◆ WHAT YOU WILL DO
Could you restate every entry word for word, minus the pictures?

◆ DATA SHOWN
>>

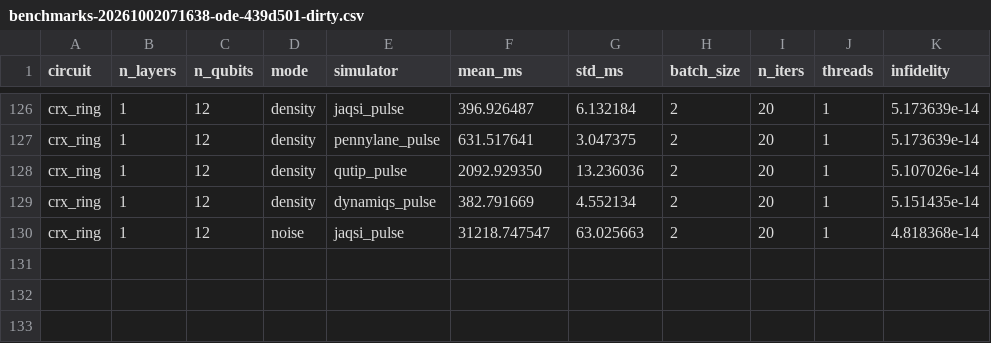
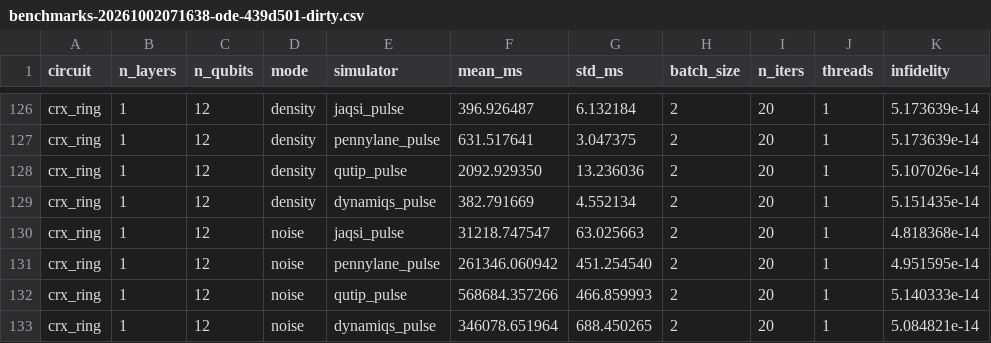
Before and after one commit to cirKITers/jaqsi-data, a CSV file: results/benchmarks-20261002071638-ode-439d501-dirty.csv, drawn as a sheet; only a part is shown, gaps mark what is left out.

Commit message:
finished pulse ode

```diff
--- a/results/benchmarks-20261002071638-ode-439d501-dirty.csv
+++ b/results/benchmarks-20261002071638-ode-439d501-dirty.csv
@@ -130 +130,4 @@ crx_ring,1,12,density,dynamiqs_pulse,382.791669,4.552134,2,20,1,5.151435e-14
 crx_ring,1,12,noise,jaqsi_pulse,31218.747547,63.025663,2,20,1,4.818368e-14
+crx_ring,1,12,noise,pennylane_pulse,261346.060942,451.254540,2,20,1,4.951595e-14
+crx_ring,1,12,noise,qutip_pulse,568684.357266,466.859993,2,20,1,5.140333e-14
+crx_ring,1,12,noise,dynamiqs_pulse,346078.651964,688.450265,2,20,1,5.084821e-14
```
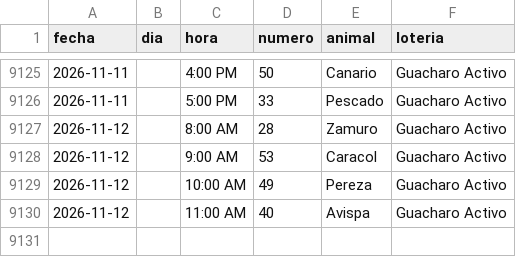
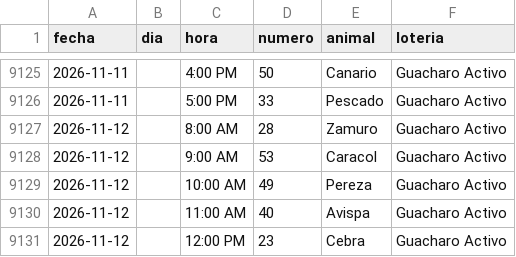
Before and after one commit to victorcsp22-star/sniper-ruletas, a CSV file: data_vz/guacharo_activo_2anios.csv, drawn as a sheet; only a part is shown, gaps mark what is left out.

```diff
--- a/data_vz/guacharo_activo_2anios.csv
+++ b/data_vz/guacharo_activo_2anios.csv
@@ -9130 +9130,2 @@ fecha,dia,hora,numero,animal,loteria
 2026-11-12,,11:00 AM,40,Avispa,Guacharo Activo
+2026-11-12,,12:00 PM,23,Cebra,Guacharo Activo
```
Also changed, not shown: gatazo.csv, granja_millonaria_granjazo.csv, 4 other files.
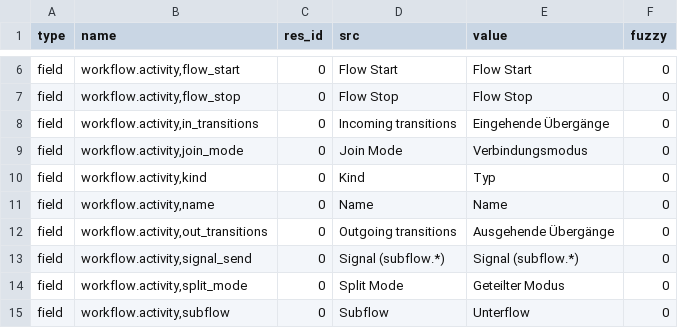
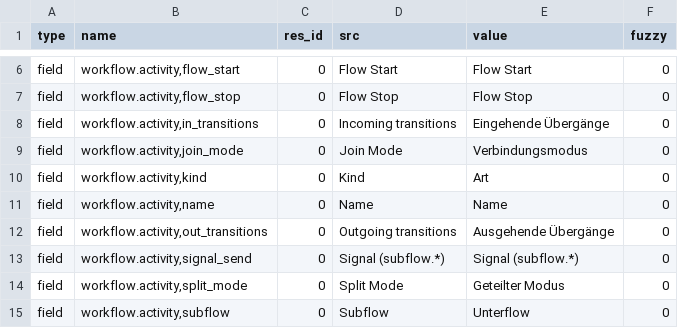
Before and after one commit to tryton/trytond, a CSV file: trytond/workflow/de_DE.csv, drawn as a sheet; only a part is shown, gaps mark what is left out.

Commit message:
updated translation for de_DE

```diff
--- a/trytond/workflow/de_DE.csv
+++ b/trytond/workflow/de_DE.csv
@@ -9,3 +9,3 @@ field,"workflow.activity,in_transitions",0,Incoming transitions,Eingehende Über
 field,"workflow.activity,join_mode",0,Join Mode,Verbindungsmodus,0
-field,"workflow.activity,kind",0,Kind,Typ,0
+field,"workflow.activity,kind",0,Kind,Art,0
 field,"workflow.activity,name",0,Name,Name,0
```
Also changed, not shown: trytond/ir/de_DE.csv, trytond/res/de_DE.csv.
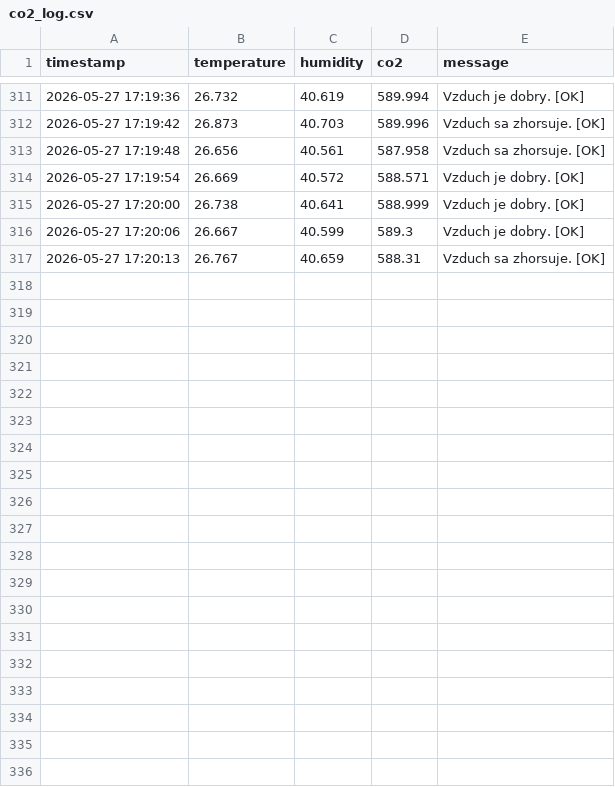
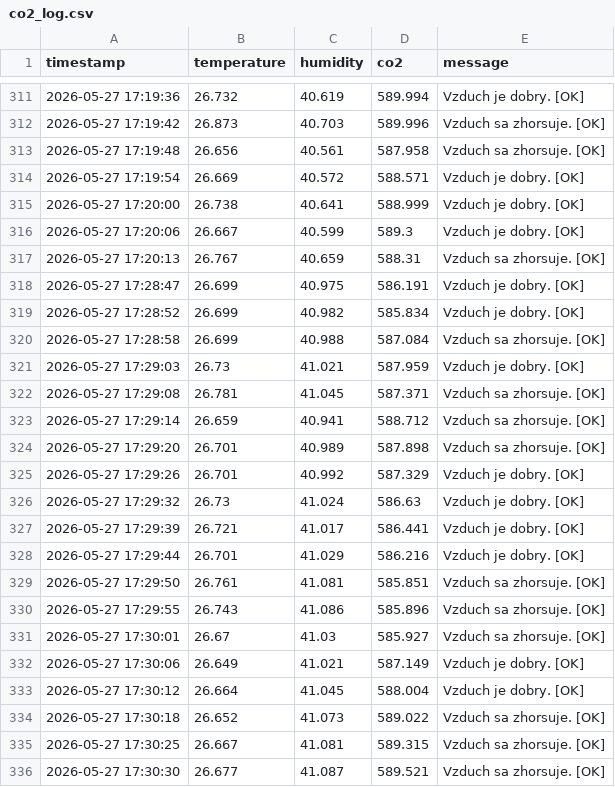
Before and after one commit to amraz39/MH-Z19-indoor-Quality-Monitoring-System, a CSV file: co2_log.csv, drawn as a sheet; only a part is shown, gaps mark what is left out.

```diff
--- a/co2_log.csv
+++ b/co2_log.csv
@@ -317 +317,20 @@ timestamp,temperature,humidity,co2,message
 2026-05-27 17:20:13,26.767,40.659,588.31,Vzduch sa zhorsuje. [OK]
+2026-05-27 17:28:47,26.699,40.975,586.191,Vzduch je dobry. [OK]
+2026-05-27 17:28:52,26.699,40.982,585.834,Vzduch je dobry. [OK]
+2026-05-27 17:28:58,26.699,40.988,587.084,Vzduch sa zhorsuje. [OK]
+2026-05-27 17:29:03,26.73,41.021,587.959,Vzduch je dobry. [OK]
+2026-05-27 17:29:08,26.781,41.045,587.371,Vzduch sa zhorsuje. [OK]
+2026-05-27 17:29:14,26.659,40.941,588.712,Vzduch sa zhorsuje. [OK]
+2026-05-27 17:29:20,26.701,40.989,587.898,Vzduch sa zhorsuje. [OK]
+2026-05-27 17:29:26,26.701,40.992,587.329,Vzduch je dobry. [OK]
+2026-05-27 17:29:32,26.73,41.024,586.63,Vzduch je dobry. [OK]
+2026-05-27 17:29:39,26.721,41.017,586.441,Vzduch je dobry. [OK]
+2026-05-27 17:29:44,26.701,41.029,586.216,Vzduch je dobry. [OK]
+2026-05-27 17:29:50,26.761,41.081,585.851,Vzduch sa zhorsuje. [OK]
+2026-05-27 17:29:55,26.743,41.086,585.896,Vzduch sa zhorsuje. [OK]
+2026-05-27 17:30:01,26.67,41.03,585.927,Vzduch sa zhorsuje. [OK]
+2026-05-27 17:30:06,26.649,41.021,587.149,Vzduch je dobry. [OK]
+2026-05-27 17:30:12,26.664,41.045,588.004,Vzduch je dobry. [OK]
+2026-05-27 17:30:18,26.652,41.073,589.022,Vzduch sa zhorsuje. [OK]
+2026-05-27 17:30:25,26.667,41.081,589.315,Vzduch sa zhorsuje. [OK]
+2026-05-27 17:30:30,26.677,41.087,589.521,Vzduch sa zhorsuje. [OK]
```
Also changed, not shown: 2 other files.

<<

◆ TASK ANSWER
Before and after one commit to cirKITers/jaqsi-data, a CSV file: results/benchmarks-20261002071638-ode-439d501-dirty.csv, drawn as a sheet; only a part is shown, gaps mark what is left out.

Commit message:
finished pulse ode

```diff
--- a/results/benchmarks-20261002071638-ode-439d501-dirty.csv
+++ b/results/benchmarks-20261002071638-ode-439d501-dirty.csv
@@ -130 +130,4 @@ crx_ring,1,12,density,dynamiqs_pulse,382.791669,4.552134,2,20,1,5.151435e-14
 crx_ring,1,12,noise,jaqsi_pulse,31218.747547,63.025663,2,20,1,4.818368e-14
+crx_ring,1,12,noise,pennylane_pulse,261346.060942,451.254540,2,20,1,4.951595e-14
+crx_ring,1,12,noise,qutip_pulse,568684.357266,466.859993,2,20,1,5.140333e-14
+crx_ring,1,12,noise,dynamiqs_pulse,346078.651964,688.450265,2,20,1,5.084821e-14
```
Before and after one commit to victorcsp22-star/sniper-ruletas, a CSV file: data_vz/guacharo_activo_2anios.csv, drawn as a sheet; only a part is shown, gaps mark what is left out.

```diff
--- a/data_vz/guacharo_activo_2anios.csv
+++ b/data_vz/guacharo_activo_2anios.csv
@@ -9130 +9130,2 @@ fecha,dia,hora,numero,animal,loteria
 2026-11-12,,11:00 AM,40,Avispa,Guacharo Activo
+2026-11-12,,12:00 PM,23,Cebra,Guacharo Activo
```
Also changed, not shown: gatazo.csv, granja_millonaria_granjazo.csv, 4 other files.
Before and after one commit to tryton/trytond, a CSV file: trytond/workflow/de_DE.csv, drawn as a sheet; only a part is shown, gaps mark what is left out.

Commit message:
updated translation for de_DE

```diff
--- a/trytond/workflow/de_DE.csv
+++ b/trytond/workflow/de_DE.csv
@@ -9,3 +9,3 @@ field,"workflow.activity,in_transitions",0,Incoming transitions,Eingehende Über
 field,"workflow.activity,join_mode",0,Join Mode,Verbindungsmodus,0
-field,"workflow.activity,kind",0,Kind,Typ,0
+field,"workflow.activity,kind",0,Kind,Art,0
 field,"workflow.activity,name",0,Name,Name,0
```
Also changed, not shown: trytond/ir/de_DE.csv, trytond/res/de_DE.csv.
Before and after one commit to amraz39/MH-Z19-indoor-Quality-Monitoring-System, a CSV file: co2_log.csv, drawn as a sheet; only a part is shown, gaps mark what is left out.

```diff
--- a/co2_log.csv
+++ b/co2_log.csv
@@ -317 +317,20 @@ timestamp,temperature,humidity,co2,message
 2026-05-27 17:20:13,26.767,40.659,588.31,Vzduch sa zhorsuje. [OK]
+2026-05-27 17:28:47,26.699,40.975,586.191,Vzduch je dobry. [OK]
+2026-05-27 17:28:52,26.699,40.982,585.834,Vzduch je dobry. [OK]
+2026-05-27 17:28:58,26.699,40.988,587.084,Vzduch sa zhorsuje. [OK]
+2026-05-27 17:29:03,26.73,41.021,587.959,Vzduch je dobry. [OK]
+2026-05-27 17:29:08,26.781,41.045,587.371,Vzduch sa zhorsuje. [OK]
+2026-05-27 17:29:14,26.659,40.941,588.712,Vzduch sa zhorsuje. [OK]
+2026-05-27 17:29:20,26.701,40.989,587.898,Vzduch sa zhorsuje. [OK]
+2026-05-27 17:29:26,26.701,40.992,587.329,Vzduch je dobry. [OK]
+2026-05-27 17:29:32,26.73,41.024,586.63,Vzduch je dobry. [OK]
+2026-05-27 17:29:39,26.721,41.017,586.441,Vzduch je dobry. [OK]
+2026-05-27 17:29:44,26.701,41.029,586.216,Vzduch je dobry. [OK]
+2026-05-27 17:29:50,26.761,41.081,585.851,Vzduch sa zhorsuje. [OK]
+2026-05-27 17:29:55,26.743,41.086,585.896,Vzduch sa zhorsuje. [OK]
+2026-05-27 17:30:01,26.67,41.03,585.927,Vzduch sa zhorsuje. [OK]
+2026-05-27 17:30:06,26.649,41.021,587.149,Vzduch je dobry. [OK]
+2026-05-27 17:30:12,26.664,41.045,588.004,Vzduch je dobry. [OK]
+2026-05-27 17:30:18,26.652,41.073,589.022,Vzduch sa zhorsuje. [OK]
+2026-05-27 17:30:25,26.667,41.081,589.315,Vzduch sa zhorsuje. [OK]
+2026-05-27 17:30:30,26.677,41.087,589.521,Vzduch sa zhorsuje. [OK]
```
Also changed, not shown: 2 other files.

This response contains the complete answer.